We’re now up to part four of our self-defense series with pro MMA fighter Sullivan Cauley. If you need a look at his credentials, then check out Sully’s Bellator debut from November 2020. The fight lasted all of 28 seconds as he walked away with a TKO win. So far Sully’s shown us how to use the bear hug in a fight, how to use the push kick to create distance, and how to use the long guard and defend against a punch. Today we’re looking at how to escape from a full mount.
“Full mount,” as they call the position in Brazilian Jui Jitstu, is the classic beatdown position you’ve seen in all the movie fight scenes. My favorite use comes from the classic “A Christmas Story” when Ralphie lays a nice whooping on a bully. The position occurs with one person seated on their opponent’s chest or belly with their knees on the ground on both sides. Generally, someone achieving full mount in a street fight means the end of the altercation. There’s probably some serious damage in store for the guy on his back.
For untrained people, escaping a similarly sized person’s full mount is near impossible. Given the fact that gravity works with the top man and against the bottom one, it’s not hard to do serious damage here. If you ever find yourself stuck in full mount in a street fight, it’s important to know your punches will never be anywhere close to as powerful as your opponent’s while you’re flat on your back. In addition, as opposed to the guard position where the top man is locked up by the bottom man’s legs, there is basically no reliable BJJ offense from the position.
The solution? Get the HELL out of there. You cannot wait here. Odds are every second you spend on your back means more punches and elbows absorbed. So make your move to get out right away.

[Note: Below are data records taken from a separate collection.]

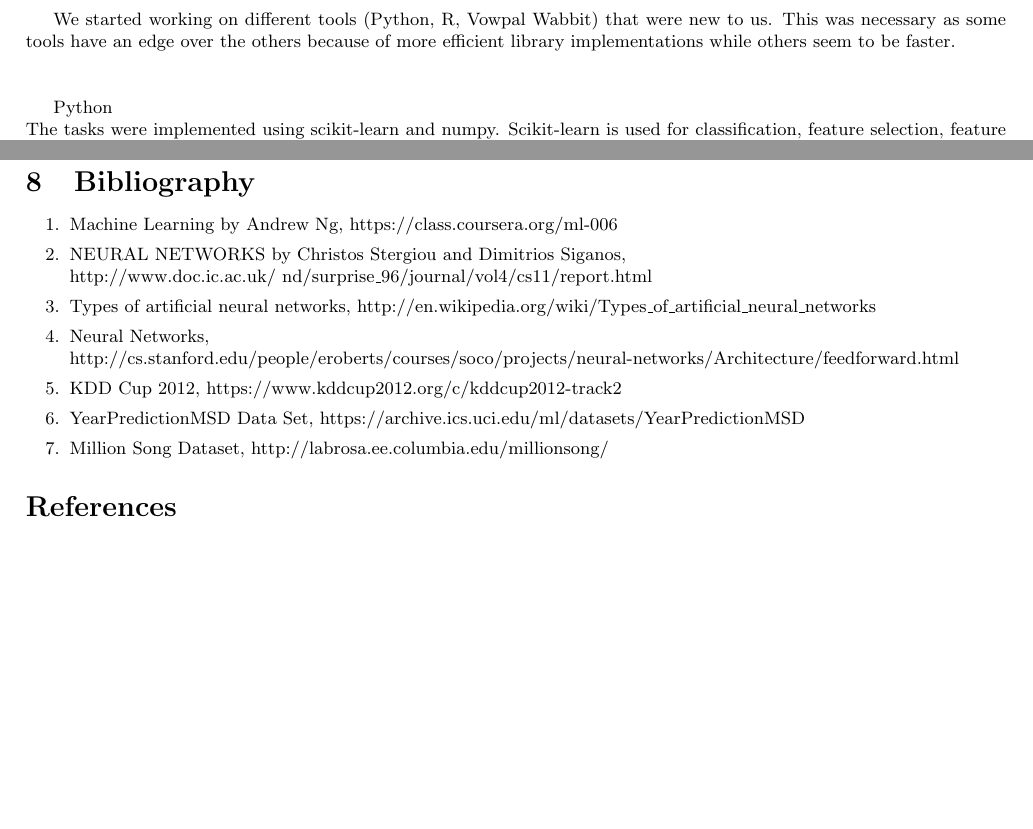
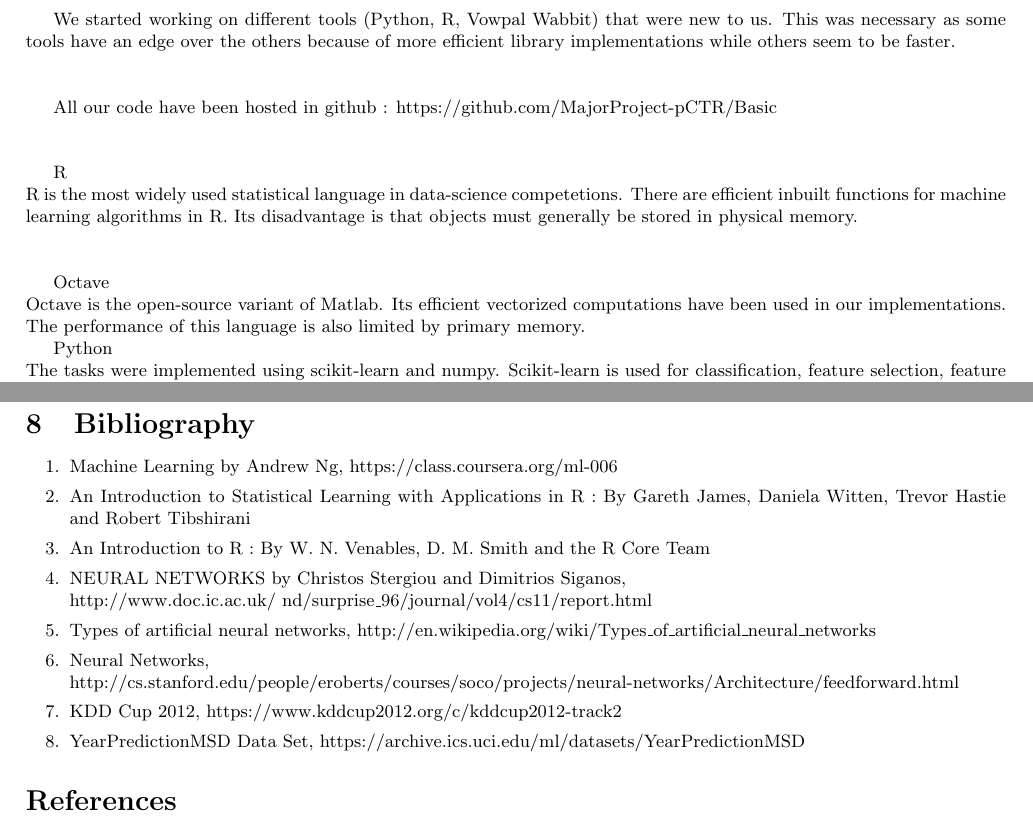
Before and after one commit to MajorProject-pCTR/Doc, a LaTeX document (Sem8/Mid Eval/reportCTR.tex): two parts of pages 3 and 5 of 5, joined at a grey line, cut so that both start at the same text. Compiled offline with pdfLaTeX.

Commit message:
info on R and Octave, github link, added 2 bib

```diff
--- a/Sem8/Mid Eval/reportCTR.tex
+++ b/Sem8/Mid Eval/reportCTR.tex
@@ -86,6 +86,14 @@ From these graphs we can infer that there is no direct relationship between any
 The additional files that were given needed to be joined with the main data so that better models could be obtained. \\\\
 
 We started working on different tools (Python, R, Vowpal Wabbit) that were new to us. This was necessary as some tools have an edge over the others because of more efficient library implementations while others seem to be faster. \\\\
+
+All our code have been hosted in github : https://github.com/MajorProject-pCTR/Basic \\\\
+
+R \\
+R is the most widely used statistical language in data-science competetions. There are efficient inbuilt functions for machine learning algorithms in R. Its disadvantage is that objects must generally be stored in physical memory. \\\\
+
+Octave \\
+Octave is the open-source variant of Matlab. Its efficient vectorized computations have been used in our implementations. The performance of this language is also limited by primary memory.
 
 Python\\
 The tasks were implemented using scikit-learn and numpy. Scikit-learn is used for classification, feature selection, feature extraction and clustering.\\\\
@@ -178,12 +186,13 @@ We have implemented the basic algorithms like Linear Regression, Polynomial Regr
 \section{Bibliography}
 \begin{enumerate}
 	\item Machine Learning by Andrew Ng, https://class.coursera.org/ml-006
+	\item An Introduction to Statistical Learning with Applications in R : By Gareth James, Daniela Witten, Trevor Hastie and Robert Tibshirani
+	\item An Introduction to R : By W. N. Venables, D. M. Smith and the R Core Team
 	\item NEURAL NETWORKS by Christos Stergiou and Dimitrios Siganos, \\http://www.doc.ic.ac.uk/~nd/surprise\_96/journal/vol4/cs11/report.html
 	\item Types of artificial neural networks, http://en.wikipedia.org/wiki/Types\_of\_artificial\_neural\_networks
 	\item Neural Networks, \\http://cs.stanford.edu/people/eroberts/courses/soco/projects/neural-networks/Architecture/feedforward.html
 	\item KDD Cup 2012, https://www.kddcup2012.org/c/kddcup2012-track2
 	\item YearPredictionMSD Data Set, https://archive.ics.uci.edu/ml/datasets/YearPredictionMSD
-	\item Million Song Dataset, http://labrosa.ee.columbia.edu/millionsong/
 \end{enumerate}
 \bibliographystyle{unsrt}
 
```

While covering your face, buck your hips to get your opponent off balance; get some of his weight off of you, and create some space to move. Next, get to one hip and post both hands on one of your opponent’s legs. From there, “shrimp” your hips out as you push off the leg. After shrimping, “post” on your opponent’s chest or head with your forearm or fully extended arm while you put the other arm on the ground to get up. From here, it’s a fight over your bottom leg. Get it out quickly and stand up before he can elevate it and trap you there. As with most moves, executing this technique without real practice is going to be impossible. Head to your local BJJ gym to get the proper reps in and master this skill.

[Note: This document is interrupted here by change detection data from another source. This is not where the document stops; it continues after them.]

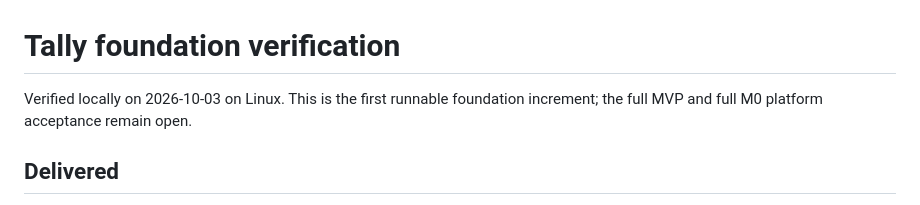
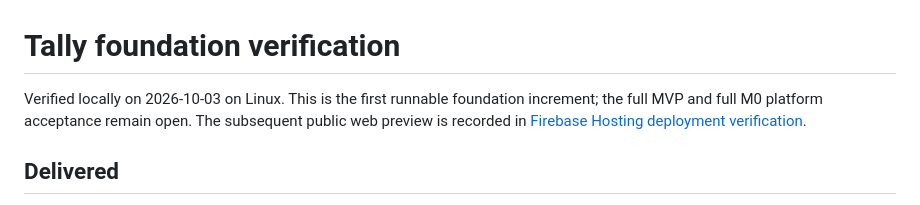
Before and after one commit to Code-Box-Studios/tally, a Markdown page: docs/quality/foundation-verification.md, the part around the change. Rendered like a GitHub page.

```diff
--- a/docs/quality/foundation-verification.md
+++ b/docs/quality/foundation-verification.md
@@ -1,6 +1,6 @@
 # Tally foundation verification
 
-Verified locally on 2026-10-03 on Linux. This is the first runnable foundation increment; the full MVP and full M0 platform acceptance remain open.
+Verified locally on 2026-10-03 on Linux. This is the first runnable foundation increment; the full MVP and full M0 platform acceptance remain open. The subsequent public web preview is recorded in [Firebase Hosting deployment verification](web-deployment.md).
 
 ## Delivered
 
```
Also changed, not shown: docs/development.md (+2 -2 lines), docs/quality/web-deployment.md (added, +38 -0 lines).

Watch the video above to see the move in action. Also, be sure to grab the most recent issue of Skillset Magazine at OutdoorGroupStore.com.